Adam has a very different conflict going on in his life. Much of it centers around the earlier death of his mother and his multiple sclerosis diagnosis. Coming to terms with his diagnosis and his symptoms isn’t easy and readers see his struggle for independence and his fears for the future. He is more than his diagnosis though. He’s loves creating things and is a great brother and son. He is a Muslim convert and his religion is important to him. Adam’s beliefs are part of who he is and how he make decisions and lives each day which is also true of Zayneb.
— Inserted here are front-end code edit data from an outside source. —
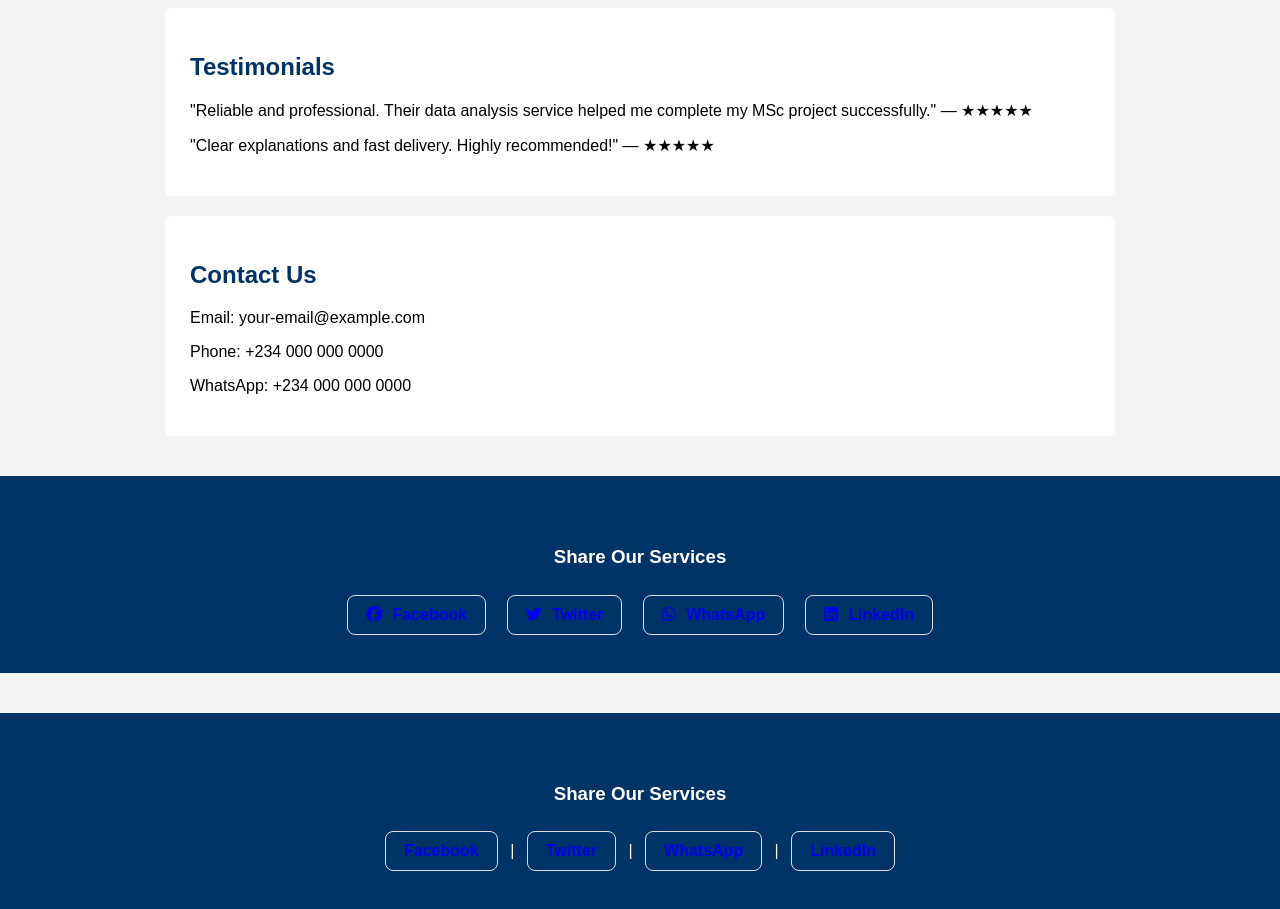
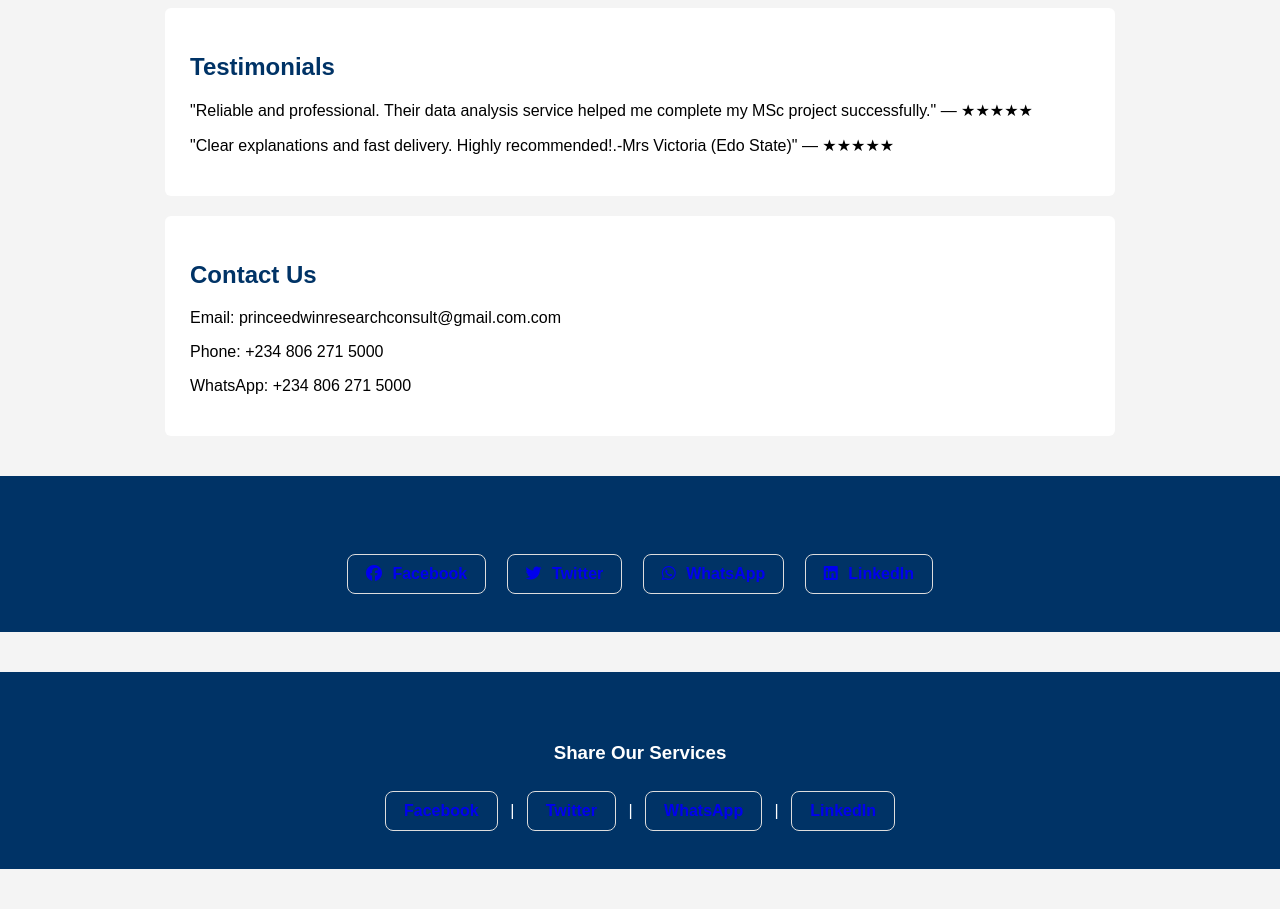
Before and after one commit to Prince-Edwin/Prince-Edwin.github.io, a plain HTML site: page index.html in a window 1280 px wide. Shown: the part 1320-2229 px from the top of the page. After the commit the page ends 2189 px from the top, so only its background shows below. Drawn offline with Linux system fonts and the light colour scheme.

Commit message:
Update index.html

```diff
--- a/index.html
+++ b/index.html
@@ -1,9 +1,10 @@
+
 <!DOCTYPE html>
 <html lang="en">
 <head>
   <meta charset="UTF-8">
   <meta name="viewport" content="width=device-width, initial-scale=1.0">
-  <title>Academic Research & Data Analysis Group</title>
+  <title>Academic Research & Data Analysis Hub</title>
   <style>
     body {
       margin: 0;
@@ -204,14 +205,14 @@
 <section>
   <h2>Testimonials</h2>
   <p>"Reliable and professional. Their data analysis service helped me complete my MSc project successfully." — ★★★★★</p>
-  <p>"Clear explanations and fast delivery. Highly recommended!" — ★★★★★</p>
+  <p>"Clear explanations and fast delivery. Highly recommended!.-Mrs Victoria (Edo State)" — ★★★★★</p>
 </section>
 
 <section id="contact">
   <h2>Contact Us</h2>
-  <p>Email: your-email@example.com</p>
-  <p>Phone: +234 000 000 0000</p>
-  <p>WhatsApp: +234 000 000 0000</p>
+  <p>Email: princeedwinresearchconsult@gmail.com.com</p>
+  <p>Phone: +234 806 271 5000</p>
+  <p>WhatsApp: +234 806 271 5000</p>
 </section>
 
 <footer>
@@ -241,7 +242,7 @@
     <link rel="stylesheet" href="https://cdnjs.cloudflare.com/ajax/libs/font-awesome/6.5.0/css/all.min.css">
 
     <div class="share-buttons" style="margin-top:40px; text-align:center;">
-      <h3>Share Our Services</h3>
+
       <a href="https://www.facebook.com/sharer/sharer.php?u=https://yourdomain.github.io" target="_blank">
         <i class="fab fa-facebook"></i> Facebook
       </a>
```
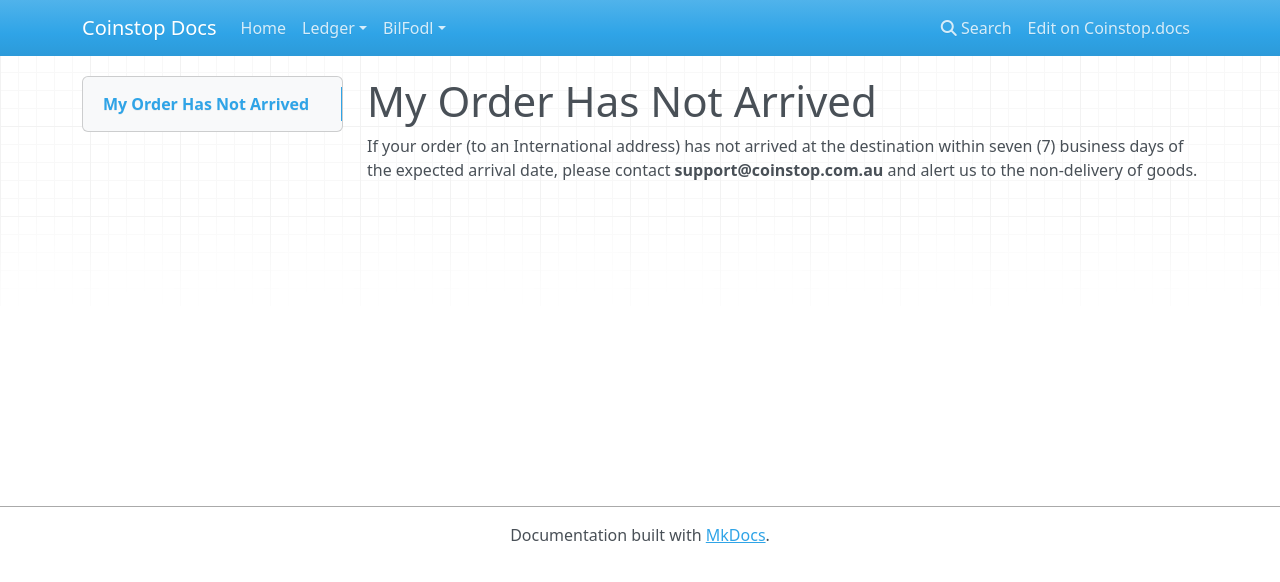
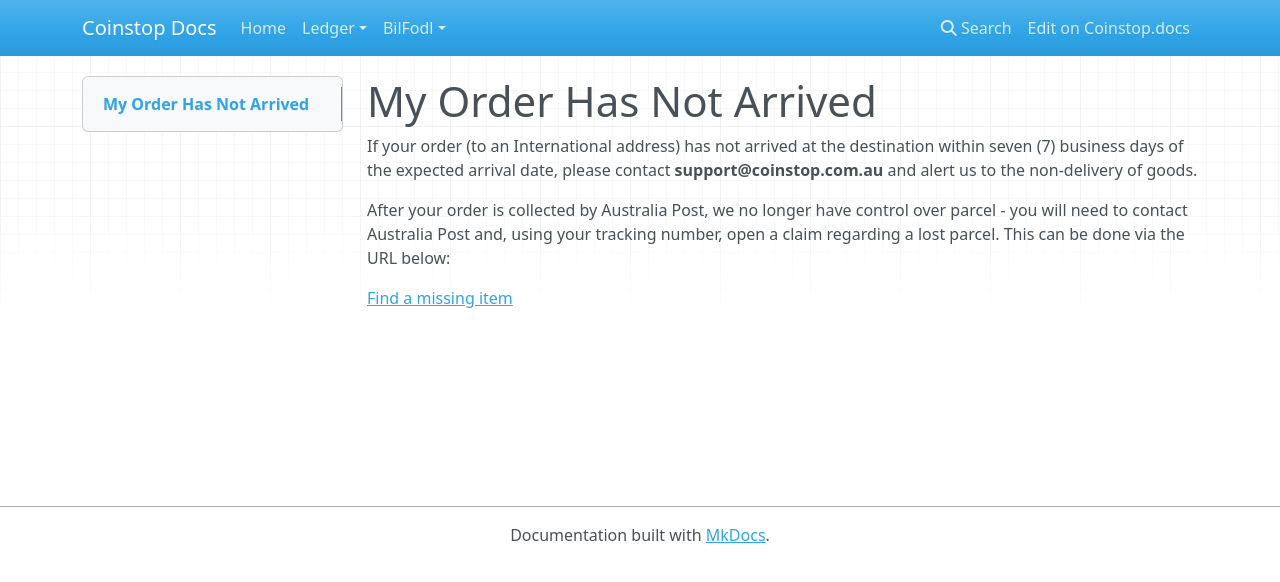
Before and after one commit to coinstopio/coinstopio.docs, an MkDocs documentation site: the page built from docs/ShippingDelivery/InternationalShipping/MyOrderHasNotArrived.md, in a window 1280 px wide. Shown: the top 582 px of the page. Built offline with MkDocs 1.6.1, drawn with Linux system fonts in a browser that asks for light colours; nearby versions of some CDN libraries.

Commit message:
Update MyOrderHasNotArrived.md

```diff
--- a/docs/ShippingDelivery/InternationalShipping/MyOrderHasNotArrived.md
+++ b/docs/ShippingDelivery/InternationalShipping/MyOrderHasNotArrived.md
@@ -2,3 +2,7 @@
 # My Order Has Not Arrived
 
 If your order (to an International address) has not arrived at the destination within seven (7) business days of the expected arrival date, please contact  **support@coinstop.com.au** and alert us to the non-delivery of goods.
+
+After your order is collected by Australia Post, we no longer have control over parcel - you will need to contact Australia Post and, using your tracking number, open a claim regarding a lost parcel. This can be done via the URL below:
+
+[Find a missing item](https://auspost.com.au/receiving/missing-damaged-or-delayed-items/find-a-missing-item)
```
I keep seeing the phrase “unapologetically Muslim” used to describe this book and though I’m not Muslim, it seems accurate. Words and phrases related to Islam pop up periodically and the book is written trusting readers to know what these things mean or to look it up if they are confused or curious. Sometimes the non-Muslim characters ask questions or do things that may lead to information about specific Muslim practices, but otherwise, readers are left to enjoy the story free from excessive definitions and explanations.
Recommendation: Get it soon–especially if you enjoy contemporary romances. Adam and Zayneb will steal your heart and make you think. They may also inspire you to note the marvels and oddities in your own life.
To learn more about the book and maybe see some more people gushing about this story, be sure to visit some of the other blogs involved in the tour.
Blog Tour Schedule:
Mon, April 29 – Utopia State of Mind
Tues, April 30 – Andi’s ABCs
Weds, May 1 – Runaway with Dreamthieves
Thurs, May 2 – Take Me Away
Fri, May 3 – Vicky Who Reads
Sat, May 4 – Book Scents
Mon, May 6 – Mary Had A Little Book Blog
Tues, May 7 – As Told by Zaheerah
Weds, May 8 – The Infinite Limits of Love
Thurs, May 9 – Pop! Goes the Reader
Fri, May 10 – Rich in Color
Mon, May 13 – Actin’ Up With Books
Tues, May 14 – Kaitlyn Gosiaco’s Blog
Weds, May 15 – It Starts at Midnight
Thurs, May 16 – Sleepy Sam Reads
Fri, May 17 – Wishful Endings
S. K. Ali is a teacher based in Toronto whose writing on Muslim culture and life has appeared in the Toronto Star. Her family of Muslim scholars is consistently listed in the The 500 Most Influential Muslims in the World, and her insight into Muslim culture is both personal and far-reaching. A mother of a teenage daughter herself, S. K. Ali’s debut YA is a beautiful and nuanced story about a young woman exploring her identity through friendship, family, and faith.